# WHAT THIS TASK INVOLVES:
Could you restate the entries below word for word and leave the images out?

══ DATA EXTRACTS ══

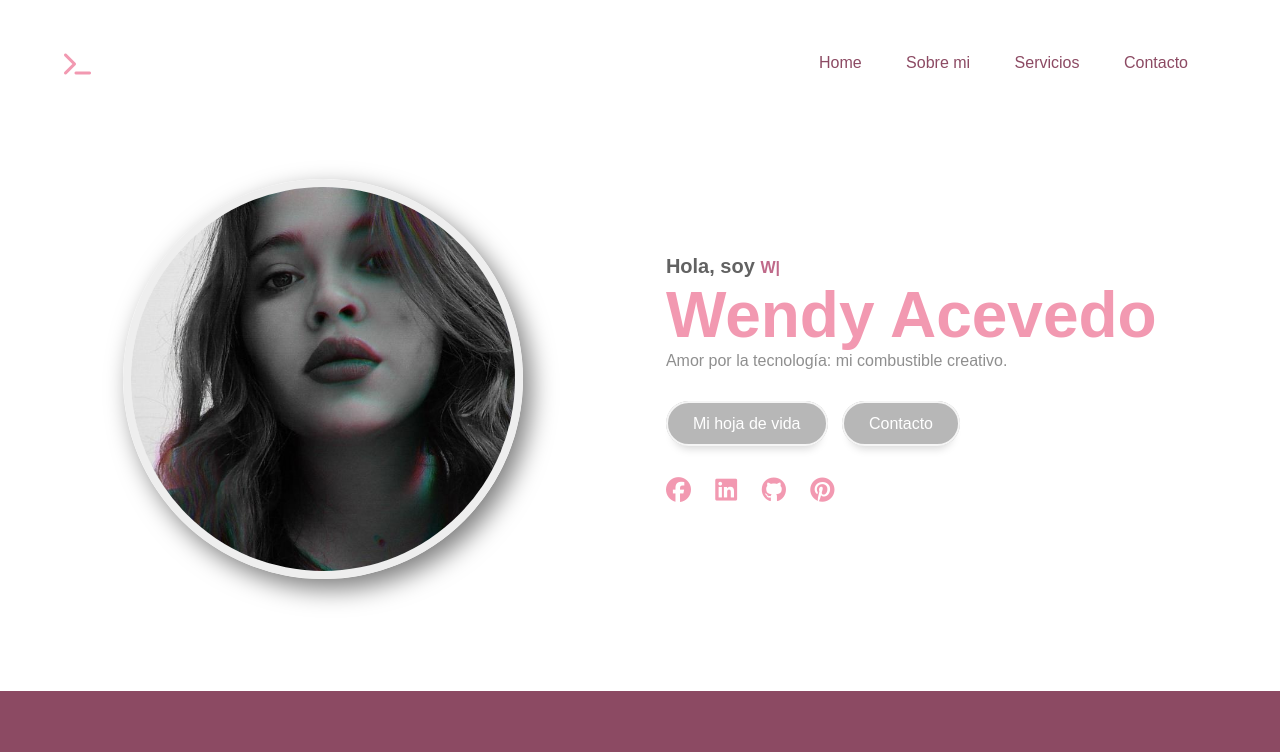
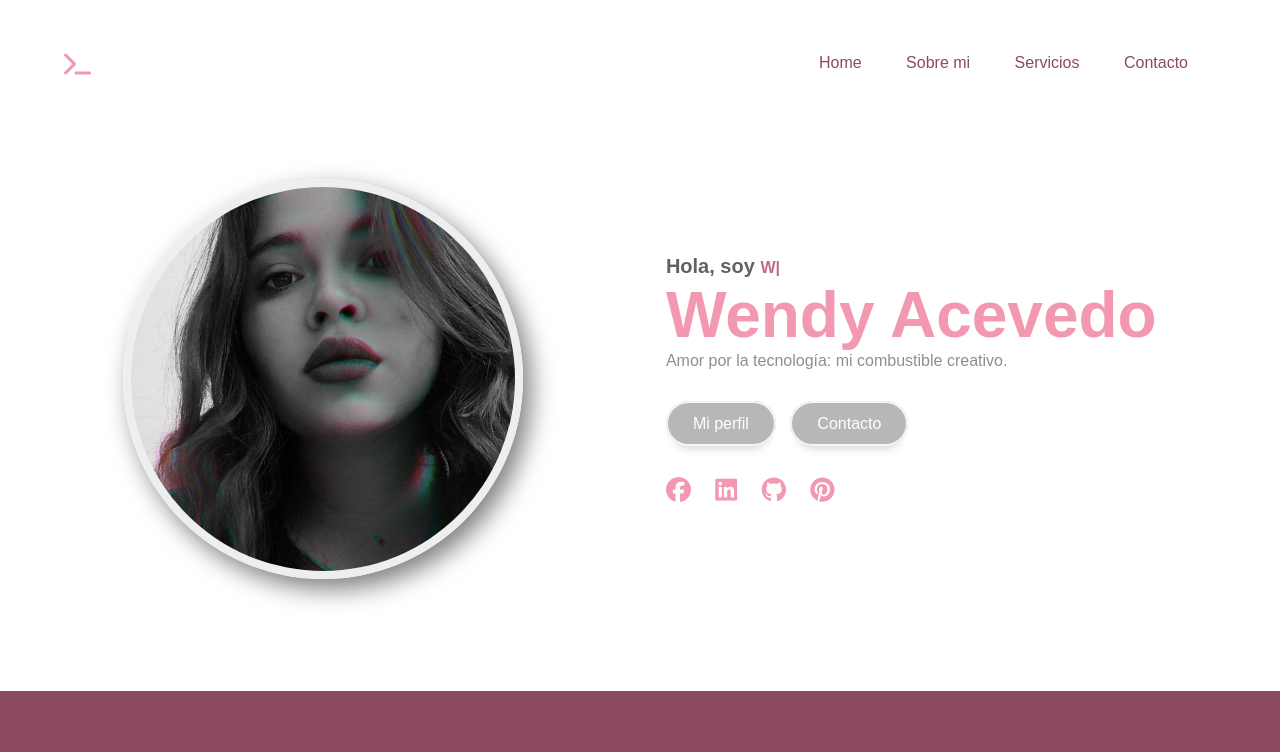
Before and after one commit to Wen-Estevez/Portfolio, a plain HTML site: page index.html in a window 1280 px wide. Shown: the top 752 px of the page. Drawn offline with nearby package versions, Linux system fonts and the light colour scheme.

Commit message:
Update index.html

```diff
--- a/index.html
+++ b/index.html
@@ -43,7 +43,7 @@
           <h1>Wendy Acevedo</h1>
           <p>Amor por la tecnología: mi combustible creativo.</p>
           <div class="btn-group">
-            <a href="https://www.linkedin.com/in/wen-acevedo-estevez" class="btn active">Mi hoja de vida</a>
+            <a href="https://www.linkedin.com/in/wen-acevedo-estevez" class="btn active">Mi perfil</a>
             <a href="https://wa.link/zrs7rg" class="btn">Contacto</a>
           </div>
           <div class="social">
```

═══

# OUTPUT BELOW:
Before and after one commit to Wen-Estevez/Portfolio, a plain HTML site: page index.html in a window 1280 px wide. Shown: the top 752 px of the page. Drawn offline with nearby package versions, Linux system fonts and the light colour scheme.

Commit message:
Update index.html

```diff
--- a/index.html
+++ b/index.html
@@ -43,7 +43,7 @@
           <h1>Wendy Acevedo</h1>
           <p>Amor por la tecnología: mi combustible creativo.</p>
           <div class="btn-group">
-            <a href="https://www.linkedin.com/in/wen-acevedo-estevez" class="btn active">Mi hoja de vida</a>
+            <a href="https://www.linkedin.com/in/wen-acevedo-estevez" class="btn active">Mi perfil</a>
             <a href="https://wa.link/zrs7rg" class="btn">Contacto</a>
           </div>
           <div class="social">
```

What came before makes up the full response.